Today I’m Excited About: Jesus and John Wayne by Kristin Kobes Du Mez

A scholar of American Christianity presents a seventy-five-year history of evangelicalism that identifies the forces that have turned Donald Trump into a hero of the Religious Right.

I saw this book on a friend’s Goodreads page on Sunday, January 3rd. I immediately checked out the ebook from the library and compulsively read Du Mez’s historical explanation for a movement that has baffled me for over four years. On Wednesday, January 6th, Trump supporters rioted and broke into the Capitol building while many waved “Jesus Saves” flags.

I was both shocked and cynically unsurprised.

I have never understood the passion evangelicals have for Donald Trump. That’s too mild. A few months after he was elected president, I remember had coffee with a friend and tried to work up the courage to admit: my faith was shaken. I had been raised to value humility, forgiveness, understanding, and love. Yet the people who taught me those values were supporting a man who was the antithesis of everything I held dear. I couldn’t reconcile what I had been taught with what I was seeing. What I have continued to see.

I am not interested in pointing fingers. I want to talk about Jesus and John Wayne, and how it put these past four years into a historical context that finally made sense to me. Although the evangelicalism that I grew up with included lovely, kind people who cared deeply about each other, I kept recognizing the stories laid out in this book. Evangelical Christianity thrives on an enemy, though its face has changed over the decades: Communism, feminism, Islam, progressivism. And what better to fight an enemy with than an army? Militarism and Christianity go hand in hand more often than not (will I ever forget that 4th of July church service that started with a montage of war machines?). Du Mez charts the connections between evangelical leaders and the military since the 1920s. She also charts how evangelicals became more patriotic and patriarchal, how they consistently lauded immoral men who shouted loudly about right wing values. Donald Trump is nothing new.

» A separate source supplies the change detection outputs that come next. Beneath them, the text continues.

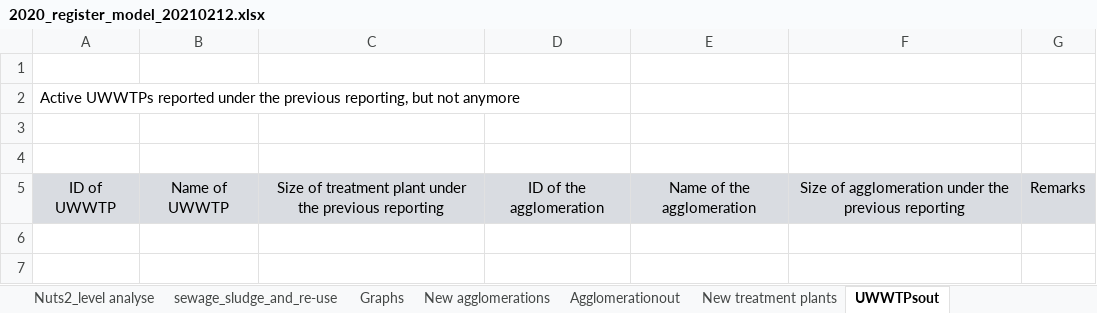
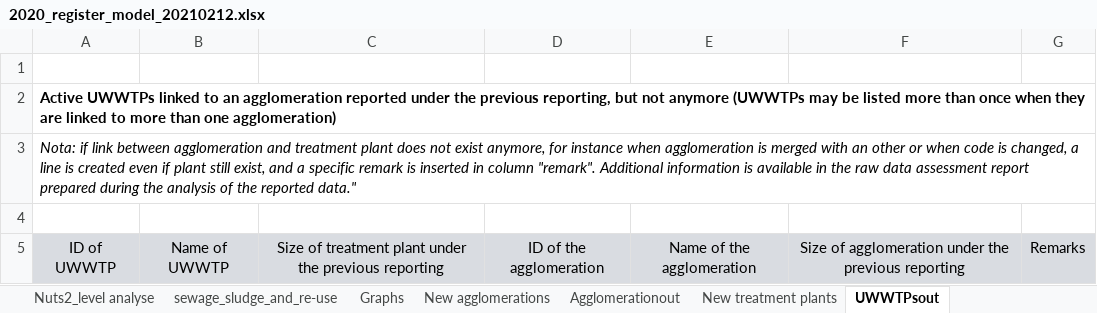
Before and after one commit to OIEau/uwwtd, an Excel workbook: uwwtd website/sites/all/modules/uwwtd/model/2020_register_model_20210212.xlsx, sheet UWWTPsout, drawn as a sheet; values as stored, in another font and other column widths than the file's, no borders; the diff names each change by its address in the sheet, - before the commit and + after, or states it on an @@ line.

```diff
--- a/uwwtd website/sites/all/modules/uwwtd/model/2020_register_model_20210212.xlsx (sheet UWWTPsout)
+++ b/uwwtd website/sites/all/modules/uwwtd/model/2020_register_model_20210212.xlsx (sheet UWWTPsout)
-A2: Active UWWTPs reported under the previous reporting, but not anymore
+A2: Active UWWTPs linked to an agglomeration reported under the previous reporting, but not anymore (UWWTPs may be listed more than once when they are linked to more than one agglomeration)
-A2 bold: off
+A2 bold: on
-A3: (empty)
+A3: Nota: if link between agglomeration and treatment plant does not exist anymore, for instance when agglomeration is merged with an other or when code is changed, a line is created even if plant still exist, and a specific remark is inserted in column "remark". Additional information is available in the raw data assessment report prepared during the analysis of the reported data."
```
Also changed, not shown: sheet Summary_big_cities, sheet distance to compliance, sheet Summary_legal_compliance, 1 other file.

Listen, I’m tired of this. Writing just this much makes me want to curl into a ball and avoid everyone forever. I am so ashamed of evangelicals. I was one. I still admire so much of it. I hate it. I sometimes agree with the people who call it a cult. I want to defend “not all evangelicals!” I’m tired.

Someday I might be able to read a book like Jesus and John Wayne with emotional distance. But for now, I’m reading it like it can reveal the world to me, explaining how the world I grew up in was full of so many cancers. It was a depressing read, but an enlightening one as well.

Recommended to people outside of evangelicalism who are confused by the violence inside and to people like me who grew up evangelical and don’t know what to do about that.


2 thoughts on “Today I’m Excited About: Jesus and John Wayne by Kristin Kobes Du Mez

  1. Tommy Meisel January 13, 2021 / 9:54 am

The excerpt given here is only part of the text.